OBJECTIVE

The choice between treating and observing unruptured intracranial aneurysms is often difficult, with little guidance on which variables should influence decision making on a patient-by-patient basis. Here, the authors compared demographic variables, aneurysm-related variables, and comorbidities in patients who received microsurgical or endovascular treatment and those who were conservatively managed to determine which factors push the surgeon toward recommending treatment.

METHODS

A retrospective chart review was conducted of all patients diagnosed with an unruptured intracranial aneurysm at their institution between January 1, 2013, and January 1, 2016. These patients were dichotomized based on whether their aneurysm was treated. Demographic, geographic, socioeconomic, comorbidity, and aneurysm-related information was analyzed to assess which factors were associated with the decision to treat.

RESULTS

A total of 424 patients were identified, 163 who were treated surgically or endovascularly and 261 who were managed conservatively. In a multivariable model, an age < 65 years (OR 2.913, 95% CI 1.298–6.541, p = 0.010), a lower Charlson Comorbidity Index (OR 1.536, 95% CI 1.274–1.855, p < 0.001), a larger aneurysm size (OR 1.176, 95% CI 1.100–1.257, p < 0.001), multiple aneurysms (OR 2.093, 95% CI 1.121–3.907, p = 0.020), a white race (OR 2.288, 95% CI 1.245–4.204, p = 0.008), and living further from the medical center (OR 2.125, 95% CI 1.281–3.522, p = 0.003) were all associated with the decision to treat rather than observe.

CONCLUSIONS

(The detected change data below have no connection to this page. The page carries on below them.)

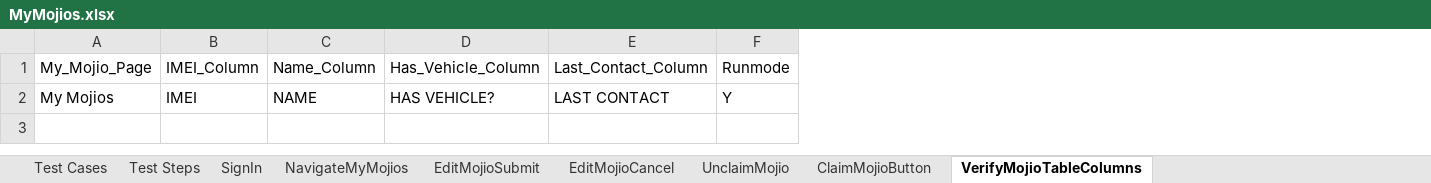
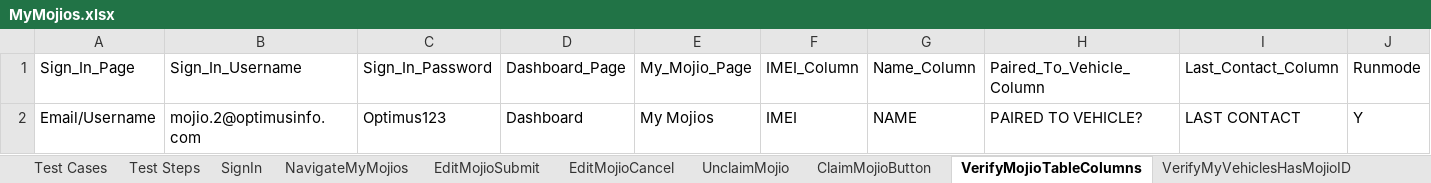
Before and after one commit to vanditj-optimus/MyMojioWebsite, an Excel workbook: MyMojioWebsite/src/com/mojio/xls/MyMojios.xlsx, sheet VerifyMojioTableColumns, drawn as a sheet; values as stored, in another font and other column widths than the file's, no borders; removed rows and columns are numbered as before the commit, all else as after; the diff names each change by its address in the sheet, - before the commit and + after, or states it on an @@ line.

Commit message:
Code changes to My Mojio
Code changes to My Mojio

```diff
--- a/MyMojioWebsite/src/com/mojio/xls/MyMojios.xlsx (sheet VerifyMojioTableColumns)
+++ b/MyMojioWebsite/src/com/mojio/xls/MyMojios.xlsx (sheet VerifyMojioTableColumns)
+sheet tab: VerifyMyVehiclesHasMojioID
+column A, rows 1-2: Sign_In_Page | Email/Username
+column B, rows 1-2: Sign_In_Username | mojio.2@optimusinfo.com
+column C, rows 1-2: Sign_In_Password | Optimus123
+column D, rows 1-2: Dashboard_Page | Dashboard
-column D, rows 1-2: Has_Vehicle_Column | HAS VEHICLE?
+column H, rows 1-2: Paired_To_Vehicle_Column | PAIRED TO VEHICLE?
```
Also changed, not shown: sheet Test Steps, sheet NavigateMyMojios, sheet UnclaimMojio, sheet EditMojioSubmit, sheet ClaimMojioButton, sheet EditMojioCancel, 1 more sheet, other sheet tabs, MyMojioWebsite/src/com/mojio/xls/ClaimMojio.xlsx, MyMojioWebsite/src/com/mojio/xls/Contact_Support.xlsx, 11 other files.
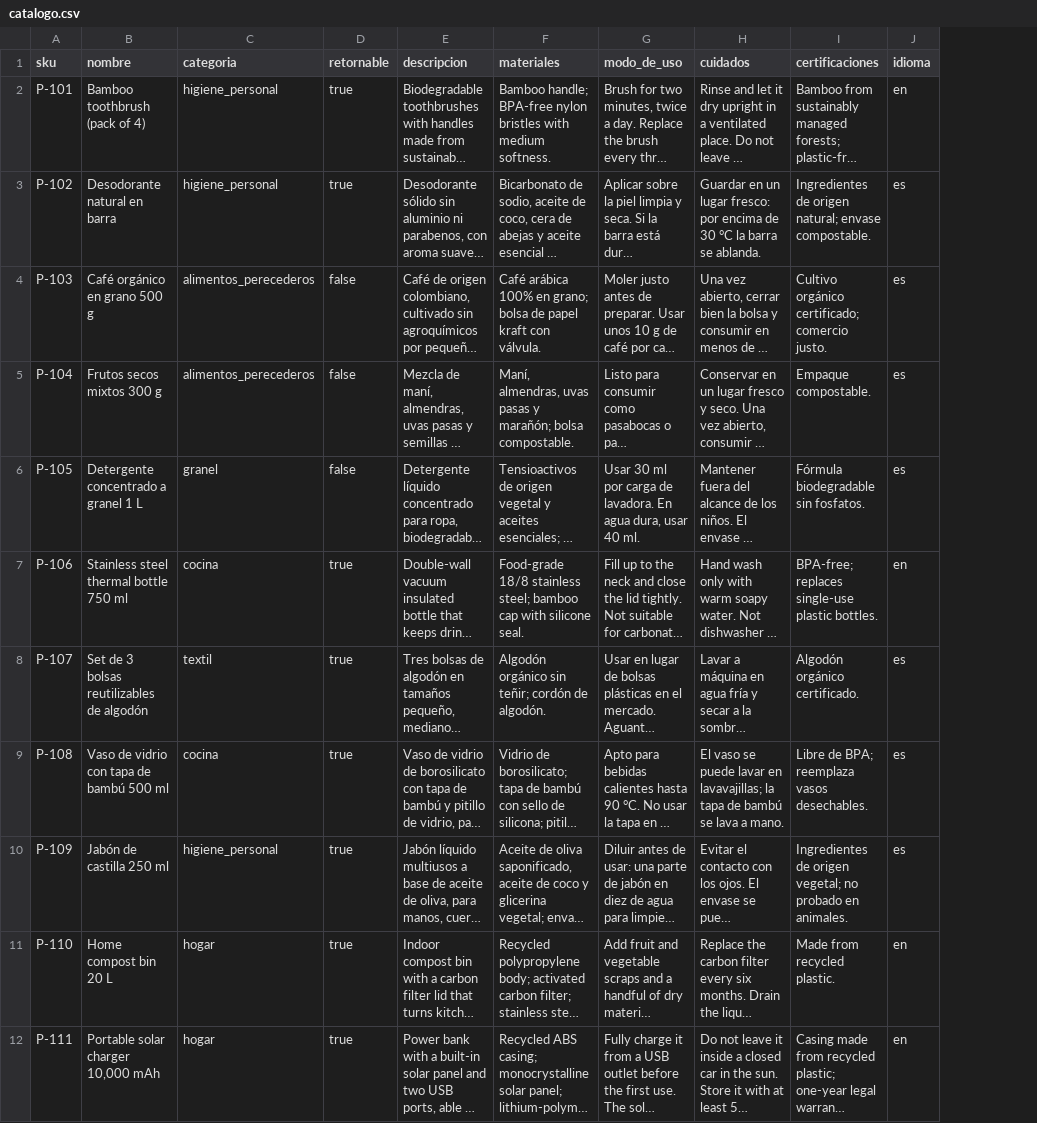
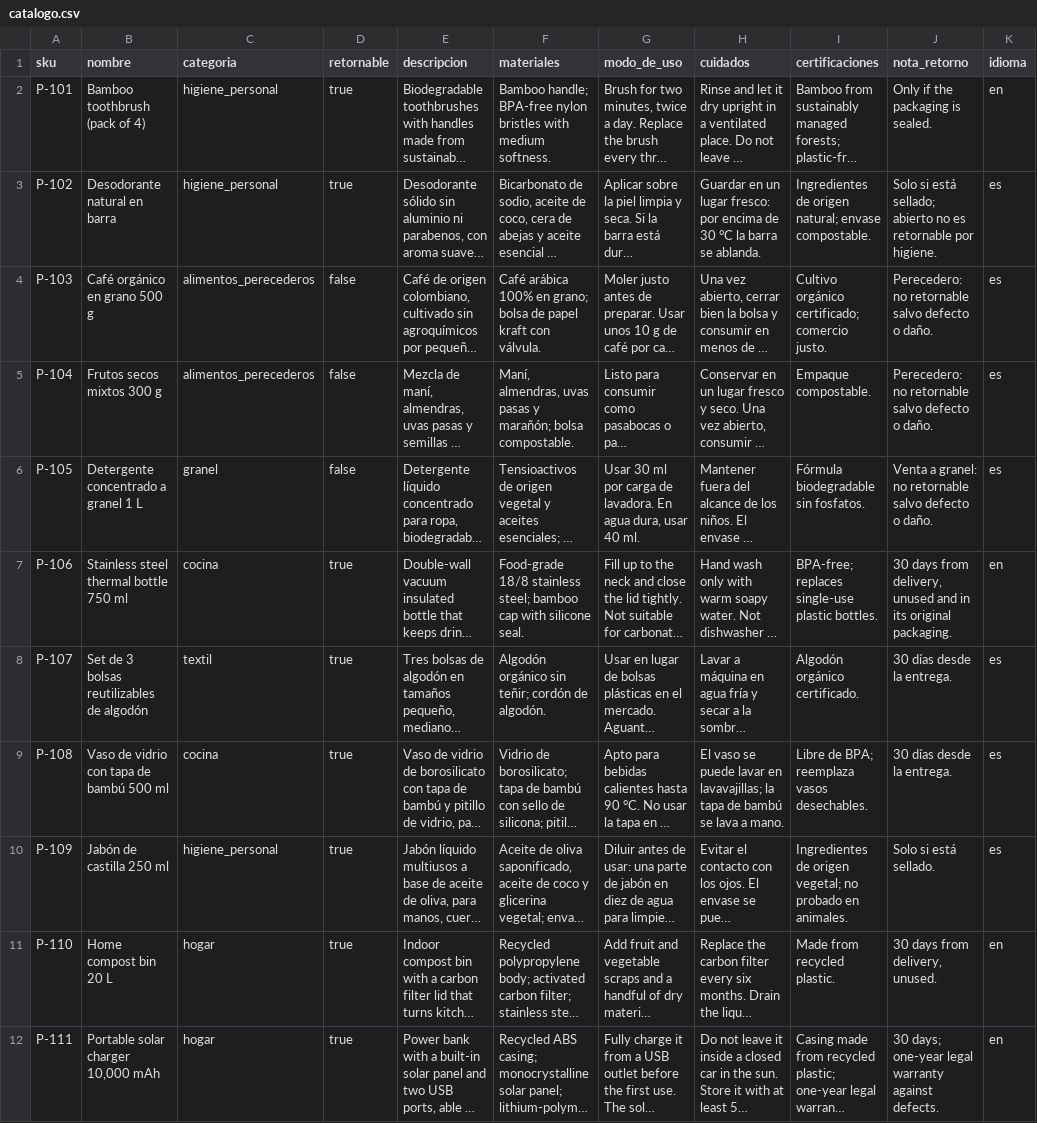
Before and after one commit to sshhtorres/genai-talleres, a CSV file: taller-02-ecomarket-rag/data/kb/catalogo.csv, drawn as a sheet; only a part is shown; long unchanged cells end in …; the diff names each change by its address in the sheet, - before the commit and + after, or states it on an @@ line.

```diff
--- a/taller-02-ecomarket-rag/data/kb/catalogo.csv
+++ b/taller-02-ecomarket-rag/data/kb/catalogo.csv
+column J (nota_retorno), rows 2-12: Only if the packaging is sealed. | Solo si está sellado; abierto no es retornable por higiene. | Perecedero: no retornable salvo defecto o daño. | Perecedero: no retornable salvo defecto o daño. | Venta a granel: no retornable salvo defecto o daño. | 30 days from delivery, unused and in its original packaging. | 30 días desde la entrega. | 30 días desde la entrega. | Solo si está sellado. | 30 days from delivery, unused. | 30 days; one-year legal warranty against defects.
```
Also changed, not shown: 4 other files.
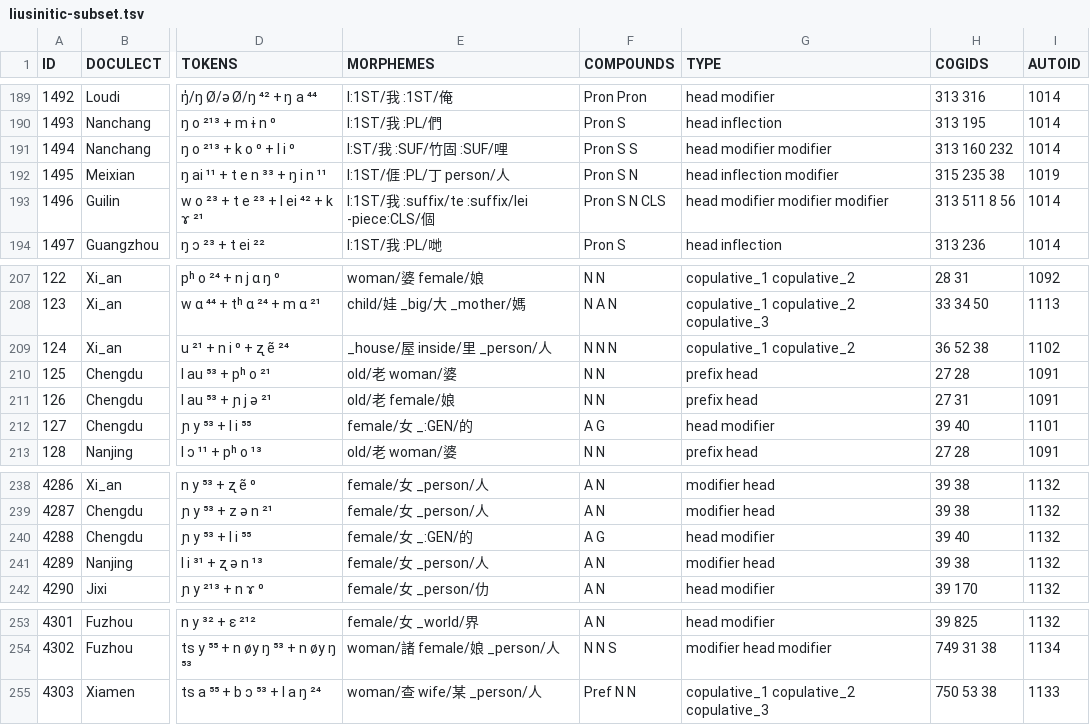
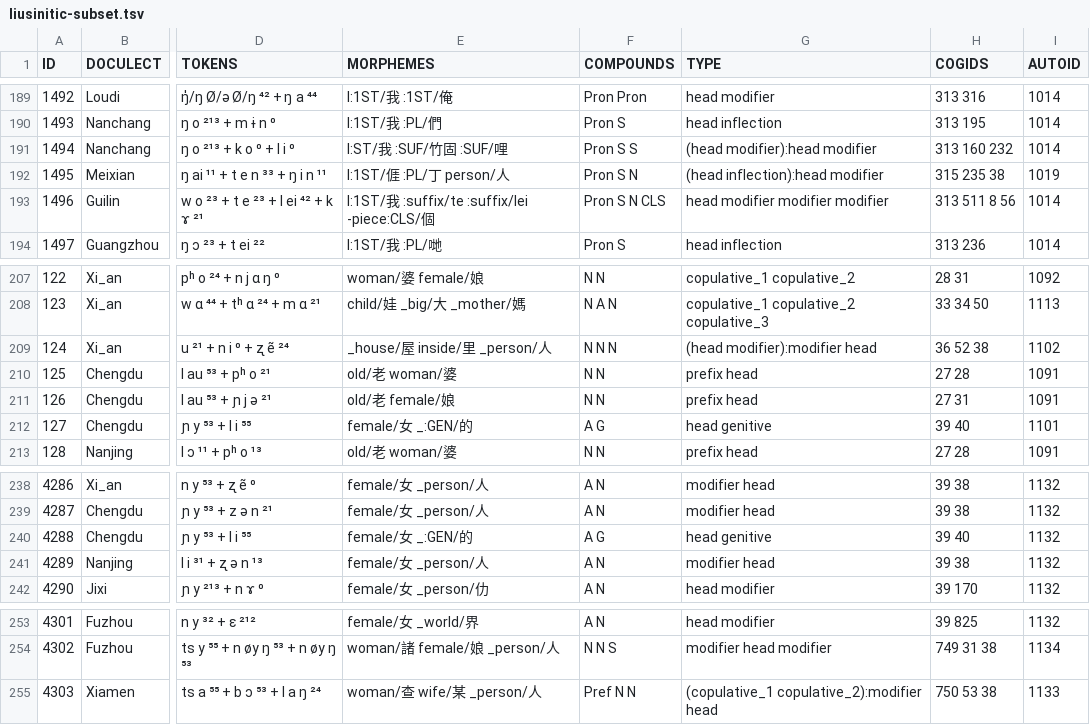
Before and after one commit to lingpy/evaluation-paper, a TSV file: TTR/liusinitic-subset.tsv, drawn as a sheet; only a part is shown, gaps mark what is left out; the diff covers the shown part only; the diff names each change by its address in the sheet, - before the commit and + after, or states it on an @@ line.

```diff
--- a/TTR/liusinitic-subset.tsv
+++ b/TTR/liusinitic-subset.tsv
-G191 (TYPE): head modifier modifier
+G191 (TYPE): (head modifier):head modifier
-G192 (TYPE): head inflection modifier
+G192 (TYPE): (head inflection):head modifier
-G209 (TYPE): copulative_1 copulative_2
+G209 (TYPE): (head modifier):modifier head
-G212 (TYPE): head modifier
+G212 (TYPE): head genitive
-G240 (TYPE): head modifier
+G240 (TYPE): head genitive
-G255 (TYPE): copulative_1 copulative_2 copulative_3
+G255 (TYPE): (copulative_1 copulative_2):modifier head
```
Also changed, not shown: 28 edited cells elsewhere in this file.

Whereas several factors were expected to be considered in the decision to treat unruptured intracranial aneurysms, including age, Charlson Comorbidity Index, aneurysm size, and multiple aneurysms, other factors such as race and proximity to the medical center were unanticipated. Further studies are needed to identify such biases in patient treatment and improve treatment delineation based on patient-specific aneurysm rupture risk.